Previously, the FTC defined only natural polished diamonds as diamonds. According to the FTC, such a definition ceased to be relevant, as from the chemical and crystallographic points of view lab-made diamonds are also diamonds even though they were not formed in the bowels of the Earth.
Moreover, the FTC generally believes that the word "synthetic", which is used to describe lab-made diamonds, causes incorrect associations among buyers (!). The FTC believes that the term "synthetic" defines a stone as not real or artificial, and therefore the commission recommends not to use it (!).
Meanwhile, just four years ago, at the CIBJO Congress in Moscow (Russia’s Jewelers Guild is a member of this organization) its Diamond Commission proposed that from now on the definition of diamond would also add the following: "[A] diamond is a mineral, which has been formed completely by nature without human interference during its formation.

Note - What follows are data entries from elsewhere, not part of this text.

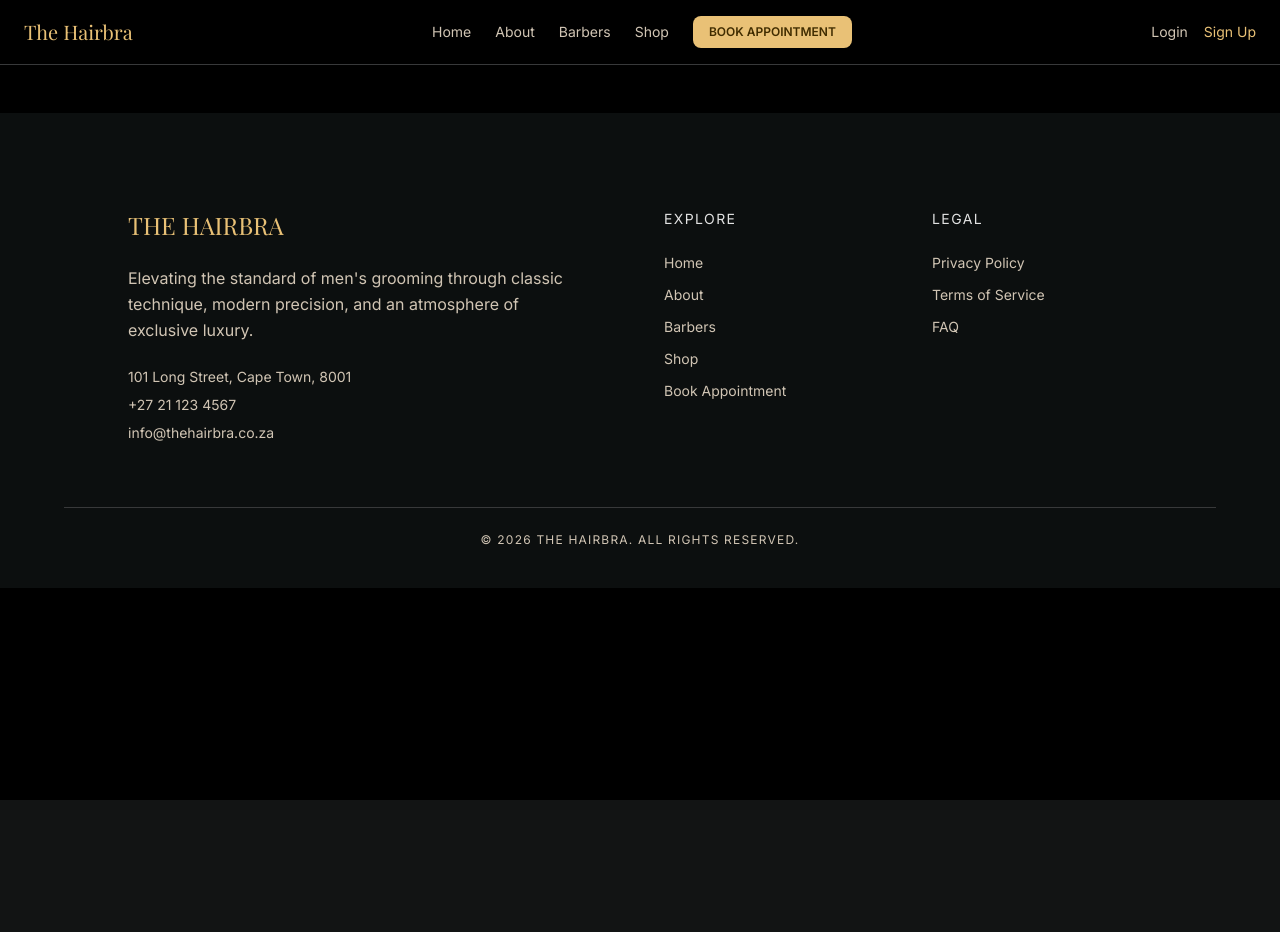
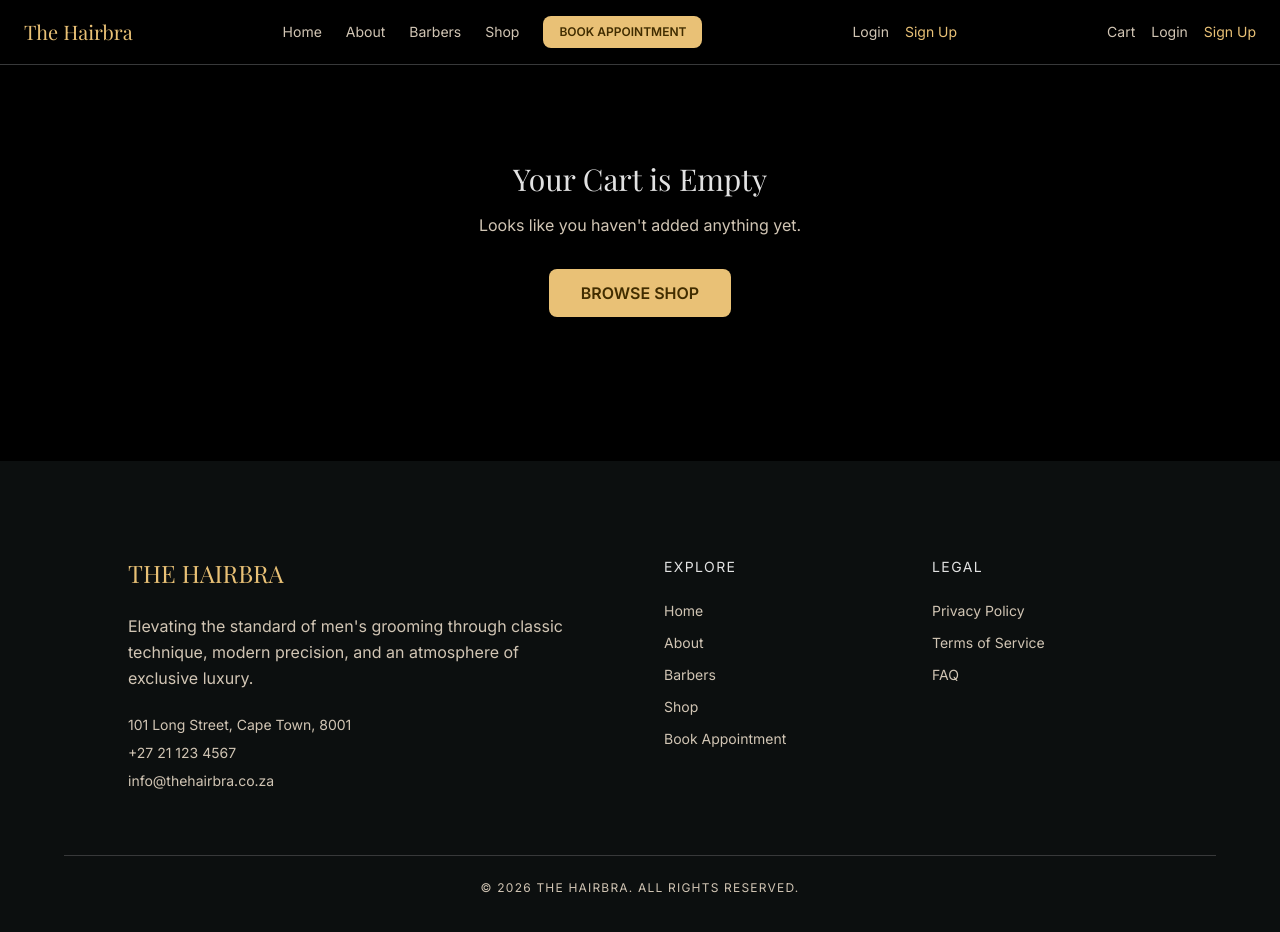
Before and after one commit to aidan-g-barends/The_HairBra, a React (Vite) app: page /cart in a window 1280 px wide. Shown: the top 932 px of the page. Before the commit the page ends 800 px from the top, so only its background shows below. Built offline with nearby package versions, Linux system fonts and the light colour scheme.

Commit message:
add cart link with live item count badge to navbar

```diff
--- a/src/App.jsx
+++ b/src/App.jsx
@@ -15,6 +15,7 @@ import BarberProfile from './pages/BarberProfile'
 import Booking from './pages/Booking'
 import Shop from './pages/Shop'
 import ProductDetail from './pages/ProductDetail'
+import Cart from './pages/Cart'
 
 function App() {
   return (
@@ -42,6 +43,7 @@ function App() {
         <Route path="/booking" element={<Booking />} />
         <Route path="/shop" element={<Shop />} />
         <Route path="/shop/product/:id" element={<ProductDetail />} />
+        <Route path="/cart" element={<Cart />} />
       </Routes>
       <Footer />
     </div>
--- a/src/components/layout/Navbar.jsx
+++ b/src/components/layout/Navbar.jsx
@@ -1,9 +1,11 @@
 import { Link } from 'react-router-dom'
 import { useAuth } from '../../context/AuthContext'
 import { signOut } from '../../services/authService'
+import { useCart } from '../../context/CartContext'
 
 function Navbar() {
   const { user } = useAuth()
+  const { itemCount } = useCart()
 
   return (
     <nav className="bg-black text-white px-6 py-4 flex justify-between items-center border-b border-surface-bright">
@@ -35,6 +37,29 @@ function Navbar() {
           </>
         )}
       </div>
+
+      <div className="flex items-center gap-4 font-body text-sm">
+  <Link to="/cart" className="text-on-surface-variant hover:text-primary transition-colors relative">
+    Cart
+    {itemCount > 0 && (
+      <span className="ml-1 bg-primary text-on-primary text-xs px-1.5 py-0.5 rounded-full">
+        {itemCount}
+      </span>
+    )}
+  </Link>
+
+  {user ? (
+    <>
+      <span className="hidden sm:inline text-on-surface-variant">{user.email}</span>
+      <button onClick={signOut} className="text-primary">Log Out</button>
+    </>
+  ) : (
+    <>
+      <Link to="/login" className="text-on-surface-variant hover:text-primary transition-colors">Login</Link>
+      <Link to="/register" className="text-primary">Sign Up</Link>
+    </>
+  )}
+</div>
     </nav>
   )
 }
--- /dev/null
+++ b/src/pages/Cart.jsx
@@ -0,0 +1,101 @@
+import { Link } from 'react-router-dom'
+import { useCart } from '../context/CartContext'
+
+function Cart() {
+  const { items, removeFromCart, updateQuantity, subtotal } = useCart()
+
+  const deliveryFee = subtotal > 0 ? 60 : 0
+  const total = subtotal + deliveryFee
+
+  if (items.length === 0) {
+    return (
+      <div className="px-6 py-24 text-center">
+        <h1 className="font-display text-3xl text-on-surface mb-4">Your Cart is Empty</h1>
+        <p className="font-body text-on-surface-variant mb-8">
+          Looks like you haven't added anything yet.
+        </p>
+        <Link
+          to="/shop"
+          className="inline-block bg-primary text-on-primary font-body font-semibold uppercase px-8 py-3 rounded-lg"
+        >
+          Browse Shop
+        </Link>
+      </div>
+    )
+  }
+
+  return (
+    <section className="px-6 py-20 max-w-3xl mx-auto">
+      <h1 className="font-display text-4xl text-primary mb-10">Your Cart</h1>
+
+      <div className="space-y-4 mb-10">
+        {items.map((item) => (
+          <div
+            key={item.id}
+            className="bg-surface-dim border border-surface-bright rounded-xl p-4 flex items-center gap-4"
+          >
+            <div className="w-20 h-20 rounded-lg overflow-hidden flex-shrink-0">
+              <img src={item.image_url} alt={item.name} className="w-full h-full object-cover" />
+            </div>
+
+            <div className="flex-1">
+              <h3 className="font-display text-lg text-on-surface">{item.name}</h3>
+              <p className="font-body text-primary text-sm">R{item.price}</p>
+            </div>
+
+            <div className="flex items-center border border-surface-bright rounded-lg">
+              <button
+                onClick={() => updateQuantity(item.id, Math.max(1, item.quantity - 1))}
+                className="px-3 py-1 text-on-surface hover:text-primary"
+              >
+                −
+              </button>
+              <span className="px-3 font-body text-on-surface">{item.quantity}</span>
+              <button
+                onClick={() => updateQuantity(item.id, item.quantity + 1)}
+                className="px-3 py-1 text-on-surface hover:text-primary"
+              >
+                +
+              </button>
+            </div>
+
+            <span className="font-display text-on-surface w-16 text-right">
+              R{item.price * item.quantity}
+            </span>
+
+            <button
+              onClick={() => removeFromCart(item.id)}
+              className="text-red-400 text-sm hover:opacity-70"
+            >
+              Remove
+            </button>
+          </div>
+        ))}
+      </div>
+
+      <div className="bg-surface-dim border border-surface-bright rounded-xl p-6 space-y-3">
+        <div className="flex justify-between font-body text-on-surface-variant">
+          <span>Subtotal</span>
+          <span>R{subtotal}</span>
+        </div>
+        <div className="flex justify-between font-body text-on-surface-variant">
+          <span>Delivery</span>
+          <span>R{deliveryFee}</span>
+        </div>
+        <div className="flex justify-between font-display text-xl text-primary pt-3 border-t border-surface-bright">
+          <span>Total</span>
+          <span>R{total}</span>
+        </div>
+      </div>
+
+      <Link
+        to="/checkout"
+        className="block text-center mt-8 bg-primary text-on-primary font-body font-semibold uppercase px-8 py-3 rounded-lg hover:opacity-90 transition-opacity"
+      >
+        Proceed to Checkout
+      </Link>
+    </section>
+  )
+}
+
+export default Cart
```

A diamond may subsequently be modified by normal lapidary practices."
CIBJO's position is that polished diamonds without indicating their artificial origin can be perceived by customers as natural, which does not correspond to reality. This is why synthetic polished diamonds should by all means be disclosed as synthetic, for which purpose Clause of the Diamond Blue Book states: "The fact that a synthetic diamond is wholly or partially synthetic shall be disclosed. Only the term "synthetic", "laboratory-created" or "laboratory-grown" shall be used to describe synthetic diamonds. These terms shall not be abbreviated ... and shall be equally as conspicuous and immediately precede the word "diamond".
In addition, the Diamond Commission at that time considered the customs tariffs using the same tariff for natural and synthetic stones, since there was no separate tariff for synthetic diamonds, and said this situation was inadmissible, as this could theoretically lead to a situation, when someone can say that natural and synthetic stones are identical, because the customs fee is the same for both.
The Gemological Institute of America (GIA) has a similar view (on the inadmissibility of mixing natural and synthetic diamonds). And a similar resolute position is occupied by the Russian regulator. Only two years ago, Russia’s Federal Law "On Precious Metals and Precious Stones" added a formulation saying that “materials of artificial origin having the characteristics (properties) of precious stones shall not be considered as precious stones.”
Accordingly, the latest edited version of Clause 65 in Resolution No. 55 dated 19.01.1998 states: "While using materials of artificial origin possessing the characteristics (properties) of precious stones as inserts, their tags shall indicate that such stones are not precious."
The position of Russia’s Jewelers Guild on this issue was reflected in the corporate standards developed for gem-quality stones and it fully coincides with the positions of CIBJO, GIA and the Ministry of Finance of Russia.

Vladimir Zboykov for Rough & Polished